• _REQUIRED ACTION_
Among the entries below, find the lines that hold the word "space" and report them.

• _DATASET EXCERPTS_
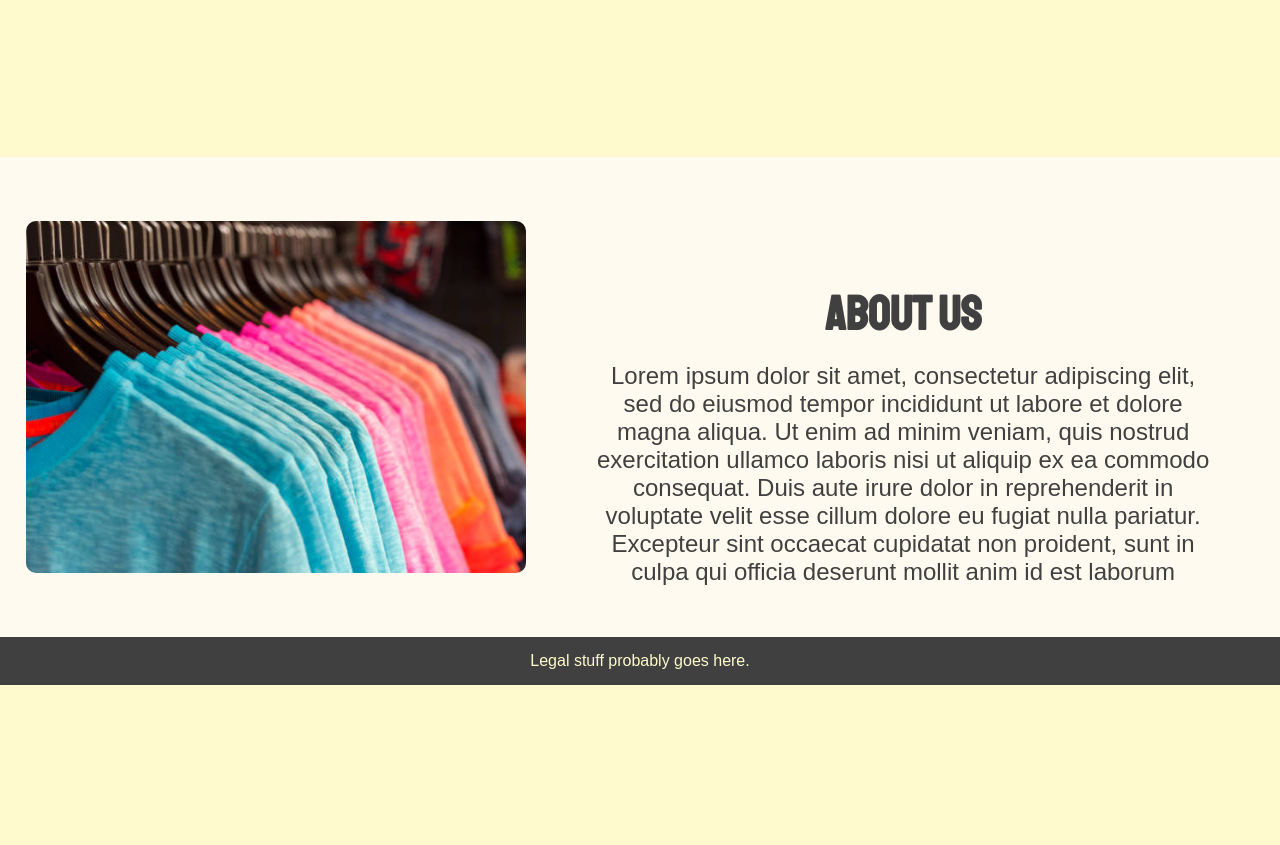
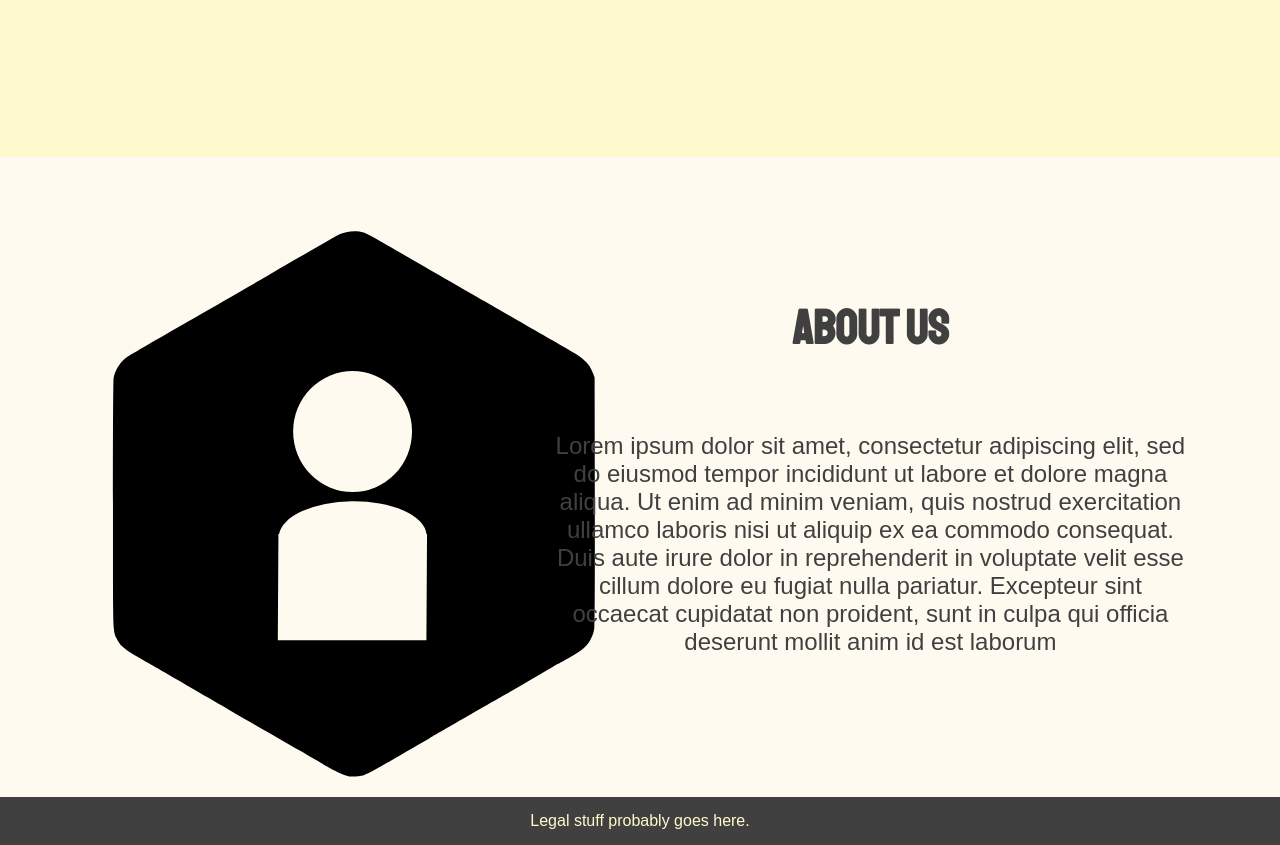
Before and after one commit to DevinVS/storeFront, a Python web app: template templates/index.html in a window 1280 px wide. Shown: the part 643-1488 px from the top of the page. Before the commit the page ends 1328 px from the top, so only its background shows below. Run offline with Jinja, Linux system fonts and the light colour scheme; the template is opened without the code that fills it, so the values that code supplies are empty.

Commit message:
actually fixed the about stuff

```diff
--- a/static/home.css
+++ b/static/home.css
@@ -89,13 +89,14 @@ a{
 
 #about{
     background-color: floralwhite;
-    height: 60vh;
+    height: 80vh;
     display: flex;
     flex-direction: row;
     justify-content: space-around;
     align-content: center;
     text-align: center;
     padding: 5% 0 5% 2%;
+    overflow: hidden;
 }
 
 #abouttext{
@@ -104,15 +105,11 @@ a{
     width:60vw;
     display: flex;
     flex-direction: column;
-    justify-content: space-between;
+    justify-content: space-around;
 }
 
 #aboutimage{
-    width:40vw;
-    background-image: url('/static/images/tshirts.jpg');
-    background-size: cover;
-    background-position: 50% 50%;
-    border-radius: 10px;
+    width:30vw;
 }
 
 #about h3{
--- a/static/store.css
+++ b/static/store.css
@@ -9,7 +9,6 @@
 a{
     text-decoration: none;
 }
-
 
 #container{
     display: flex;
--- a/templates/index.html
+++ b/templates/index.html
@@ -28,6 +28,7 @@
             </div>
             <div id="about">
                     <div id="aboutimage">
+                        <img src="/static/images/about.svg">
                     </div>
                 <div id="abouttext">
                     <h3>About Us</h3>
```
Also changed, not shown: static/images/about.svg (added).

• _EXERCISE RESPONSE_
     justify-content: space-around;
-    justify-content: space-between;
+    justify-content: space-around;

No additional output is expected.